The main draw is the outlying islands dotted about the national park, which are easily explored on day trips in longtail boats. If you’re into snorkelling – this is for you. Uninhabited tropical islands cloaked in dense rainforest fringe whiter than white beaches, leading straight onto shallow reefs which start about 10 meters off the beach and stretch as far as you can swim. After seeing so many of SE Asia’s reefs being destroyed, the number of fish and live colourful coral was really heart-warming.
Our last few days on the beach were spent on Raleigh beach in Krabi. The karst limestone cliffs framing the beaches here really do take your breath away – it’s well and truly on the tourist trail and the amount of day trippers is a little overwhelming, but they come with good reason. You get jaw ache from gaping at all those amazing cliffs.
On our return to Bangkok we stayed at the atmospheric and regal Chakrabongse Villas, a collection of beautiful suites and rooms on the verdant riverfront.
To escape the intensity of Bangkok for a day, we visited the floating market at Amphawa. This really was one of the highlights of the holiday. Take away your pre-conceptions of busloads of tourists descending on the usual well-touted floating markets; this is the real deal. It’s a bit of a trek to get to (about an hour and a half each way), but well worth the effort.

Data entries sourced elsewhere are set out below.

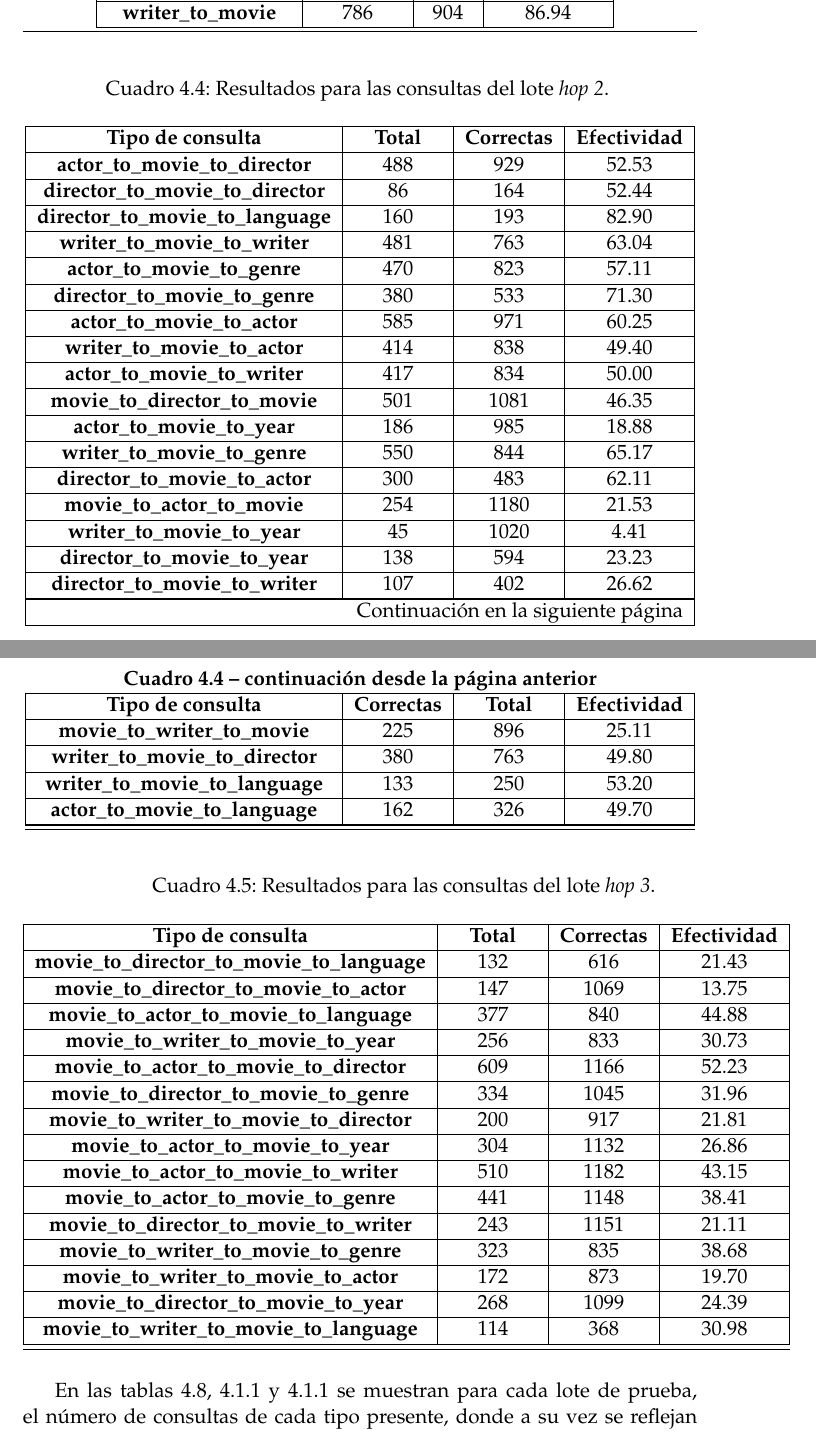
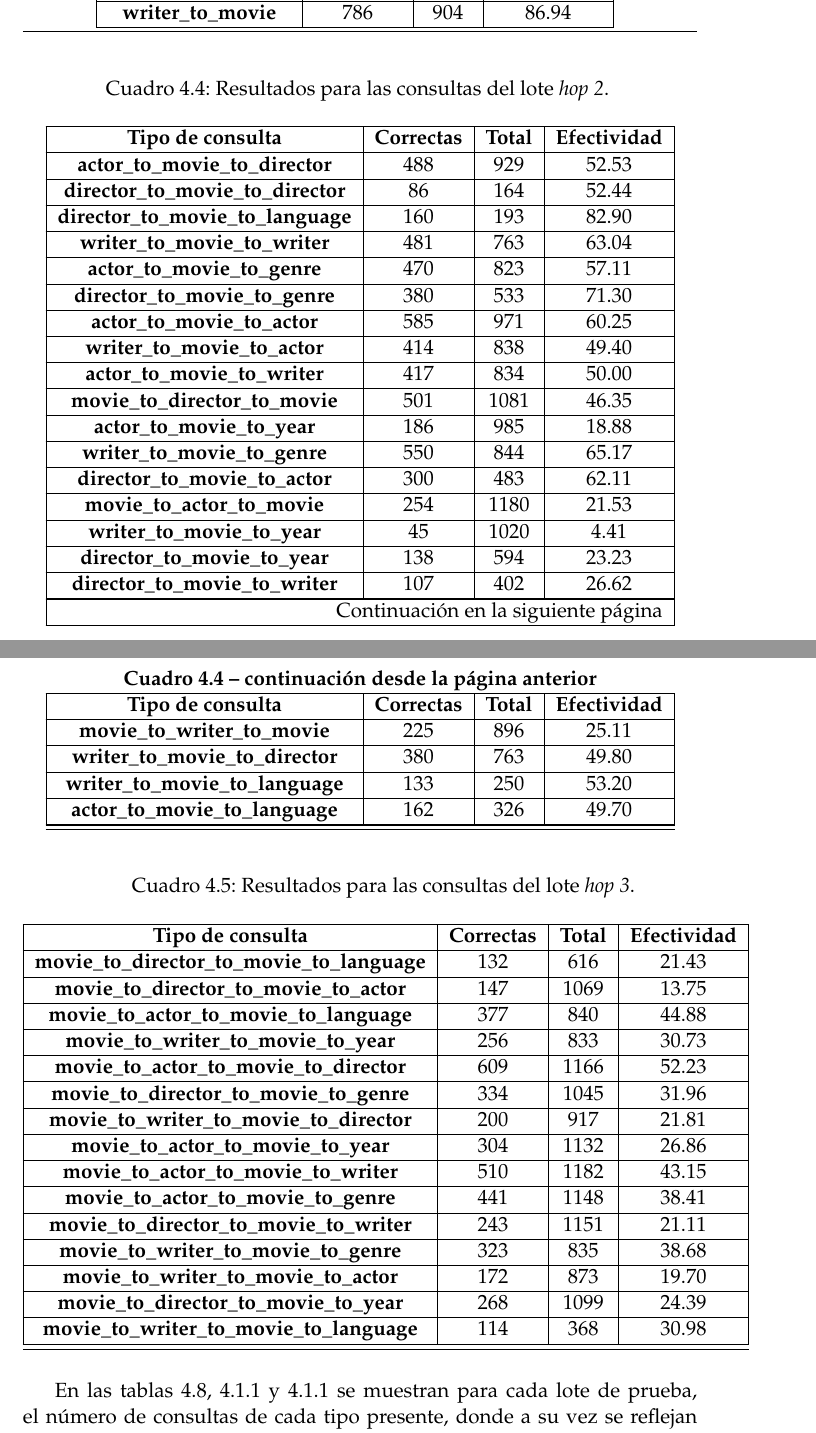
Before and after one commit to rolysr/nl2ql, a LaTeX thesis (docs/thesis/Thesis.tex, which reads docs/thesis/MainMatter/ExperimentalAnalysis.tex): two parts of pages 54 and 55 of 64, joined at a grey line, cut so that both start at the same text. Compiled offline with pdfLaTeX.

Commit message:
Update table in thesis

```diff
--- a/docs/thesis/MainMatter/ExperimentalAnalysis.tex
+++ b/docs/thesis/MainMatter/ExperimentalAnalysis.tex
@@ -73,7 +73,7 @@ Es importante resaltar de los resultados anteriores la efectividad del sistema p
 \begin{longtable}{|c|c|c|c|}
 \caption{Resultados para las consultas del lote \textit{hop 2}.} \\
 \hline
-\textbf{Tipo de consulta} & \textbf{Total} & \textbf{Correctas} & {\textbf{Efectividad}} \\ \hline
+\textbf{Tipo de consulta} & \textbf{Correctas} & \textbf{Total} & {\textbf{Efectividad}} \\ \hline
 \endfirsthead
 \multicolumn{4}{c}%
 {{\bfseries \tablename\ \thetable{} --  continuación desde la página anterior }} \\
@@ -111,7 +111,7 @@ Es importante resaltar de los resultados anteriores la efectividad del sistema p
 \begin{longtable}{|c|c|c|c|}
 \caption{Resultados para las consultas del lote \textit{hop 3}.} \\
 \hline
-\textbf{Tipo de consulta} & \textbf{Total} & \textbf{Correctas} & {\textbf{Efectividad}} \\ \hline
+\textbf{Tipo de consulta} & \textbf{Correctas} & \textbf{Total} & {\textbf{Efectividad}} \\ \hline
 \endfirsthead
 \multicolumn{4}{c}%
 {{\bfseries \tablename\ \thetable{} --  continuación desde la página anterior }} \\
```
Also changed, not shown: docs/thesis/Thesis.pdf.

It’s less of a floating market than a grid of canals lined by beautiful teak shops with bags of old-world charm.
It’s a popular weekend day out for Thais coming from Bangkok, and it was packed (but only a handful of westerners). And the food – oh did I mention the food? The creativity in producing such an array of different snacks and dishes is unbelievable. My new favourite place.